Black Dice Mr Impossible(Ribbon) Buy it from Insound
Black Dice have been peddling (I wouldn’t say refining) their particular raucous take on art-rock for 15 years now, over the course of six studio albums and numerous singles, EPs and collaborations. From their early days playing a kind of post-hardcore thrash, through to their current incarnation they have always been a somewhat acquired taste, treading a fine line between tightly constructed experiments in sound and adolescent goofball tomfoolery. The new album contains its fair share of both elements of the band’s sound, sometimes with a degree of success, but often grating and a little tiresome.

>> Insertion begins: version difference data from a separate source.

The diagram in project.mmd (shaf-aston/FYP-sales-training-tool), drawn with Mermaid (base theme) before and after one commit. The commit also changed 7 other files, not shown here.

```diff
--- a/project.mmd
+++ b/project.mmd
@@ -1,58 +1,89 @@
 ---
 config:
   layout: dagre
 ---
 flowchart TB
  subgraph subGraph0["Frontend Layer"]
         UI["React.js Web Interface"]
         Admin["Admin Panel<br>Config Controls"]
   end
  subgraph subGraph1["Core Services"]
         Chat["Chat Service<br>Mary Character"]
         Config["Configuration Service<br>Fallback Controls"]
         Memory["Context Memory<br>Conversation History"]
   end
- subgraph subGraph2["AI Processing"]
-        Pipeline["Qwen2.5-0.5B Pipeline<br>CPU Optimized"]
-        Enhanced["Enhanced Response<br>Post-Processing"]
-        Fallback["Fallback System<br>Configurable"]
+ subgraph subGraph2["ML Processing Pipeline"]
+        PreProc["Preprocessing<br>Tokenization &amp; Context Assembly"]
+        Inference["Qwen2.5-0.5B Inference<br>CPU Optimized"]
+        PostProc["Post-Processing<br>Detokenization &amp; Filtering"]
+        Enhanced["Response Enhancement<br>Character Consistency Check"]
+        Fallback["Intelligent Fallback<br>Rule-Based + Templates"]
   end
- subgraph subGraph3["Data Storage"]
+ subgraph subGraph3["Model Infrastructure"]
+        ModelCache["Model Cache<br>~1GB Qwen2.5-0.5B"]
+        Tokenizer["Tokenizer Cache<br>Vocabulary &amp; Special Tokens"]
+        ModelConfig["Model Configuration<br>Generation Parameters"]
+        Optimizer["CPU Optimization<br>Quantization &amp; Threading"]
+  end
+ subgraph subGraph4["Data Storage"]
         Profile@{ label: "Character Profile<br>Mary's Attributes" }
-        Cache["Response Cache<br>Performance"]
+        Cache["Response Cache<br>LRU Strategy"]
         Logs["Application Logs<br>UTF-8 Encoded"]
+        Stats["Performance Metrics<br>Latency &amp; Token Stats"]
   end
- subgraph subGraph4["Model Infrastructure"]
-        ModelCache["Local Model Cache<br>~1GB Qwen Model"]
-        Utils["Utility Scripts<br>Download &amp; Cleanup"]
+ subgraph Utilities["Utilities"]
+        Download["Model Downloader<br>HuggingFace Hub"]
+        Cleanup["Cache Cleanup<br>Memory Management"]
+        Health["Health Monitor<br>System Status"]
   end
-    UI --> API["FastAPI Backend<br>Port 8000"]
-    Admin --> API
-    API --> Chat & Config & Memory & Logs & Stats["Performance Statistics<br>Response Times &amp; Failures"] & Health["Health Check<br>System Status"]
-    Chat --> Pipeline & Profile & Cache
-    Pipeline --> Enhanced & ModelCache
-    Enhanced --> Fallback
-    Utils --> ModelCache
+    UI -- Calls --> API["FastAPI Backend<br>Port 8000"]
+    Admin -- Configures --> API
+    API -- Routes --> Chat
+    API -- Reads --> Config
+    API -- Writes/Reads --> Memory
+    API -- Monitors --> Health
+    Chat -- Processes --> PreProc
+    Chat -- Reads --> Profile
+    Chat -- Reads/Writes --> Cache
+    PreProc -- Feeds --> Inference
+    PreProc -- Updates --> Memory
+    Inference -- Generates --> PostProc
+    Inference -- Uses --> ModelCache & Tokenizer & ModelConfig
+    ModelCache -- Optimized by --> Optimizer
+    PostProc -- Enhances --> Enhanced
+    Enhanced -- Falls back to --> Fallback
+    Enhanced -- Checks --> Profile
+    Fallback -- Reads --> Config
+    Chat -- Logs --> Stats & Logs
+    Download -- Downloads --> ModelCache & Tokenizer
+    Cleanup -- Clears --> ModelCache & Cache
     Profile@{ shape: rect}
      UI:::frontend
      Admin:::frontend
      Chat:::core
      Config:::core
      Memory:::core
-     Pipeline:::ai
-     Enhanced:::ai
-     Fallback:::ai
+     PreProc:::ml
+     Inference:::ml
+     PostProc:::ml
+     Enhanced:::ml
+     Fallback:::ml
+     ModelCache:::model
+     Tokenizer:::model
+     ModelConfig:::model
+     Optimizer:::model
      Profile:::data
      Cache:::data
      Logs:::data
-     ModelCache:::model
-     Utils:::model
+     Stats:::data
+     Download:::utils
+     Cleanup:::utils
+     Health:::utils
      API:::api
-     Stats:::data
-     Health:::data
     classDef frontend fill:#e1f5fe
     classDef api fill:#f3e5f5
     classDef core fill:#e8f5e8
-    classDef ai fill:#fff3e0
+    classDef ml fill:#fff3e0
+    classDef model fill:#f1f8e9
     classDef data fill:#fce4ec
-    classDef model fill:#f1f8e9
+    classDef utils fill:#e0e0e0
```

There are album highlights worth checking out. Pigs is a mutated dancefloor filler, a kind of freakoid rave-punk that actually contains a surprisingly funky underbelly, making your feet and ass move, while making your head go “wtf?” The vocals here, as elsewhere on the album, fall somewhere between ritualistic chant and nonsensical chatter. Pinball Wizard (most definitively not a Who cover) kicks things off, sounding like the soundtrack to the most crazed video game you’ve ever played, while the brilliantly titled Shithouse Drifter is primal. These tracks stand out from the rest by following a fairly tight structure, within which the band indulge their baser instincts for noise creation and abrasion. Elsewhere the structure collapses somewhat and the result is a formless and irritating mess – trying the listeners’ patience and challenging him or her not to reach for the off button. Of course that could be Black Dice’s intention; in which case the album is an unqualified success.
To be as positive as I can, there is a laudably uncompromising quality to the album which I admire. But by the time I get to album finale Brunswick Sludge I find myself getting a little bored with it all. There’s only so much wacky noise experimentation I can take in one go. Fellow travellers such as Lightning Bolt or Boredoms may on the face it have a similar aesthetic, but for me the difference between them and Black Dice lies in their respective hunger for sonic adventure. With the Dice there is a nagging sense that I’ve heard it all before, whereas those other bands can constantly surprise – I can sit through Wonderful Rainbow say, or Vision Creation Newsun without my mind wandering. It’s good that Black Dice exist, and Mr Impossible is by no means a bad album. I just wish it lived up to its noise terror potential, and that maybe the band could remove its collective tongue from its cheek.21 June, 2012 - 10:30 — David John Wood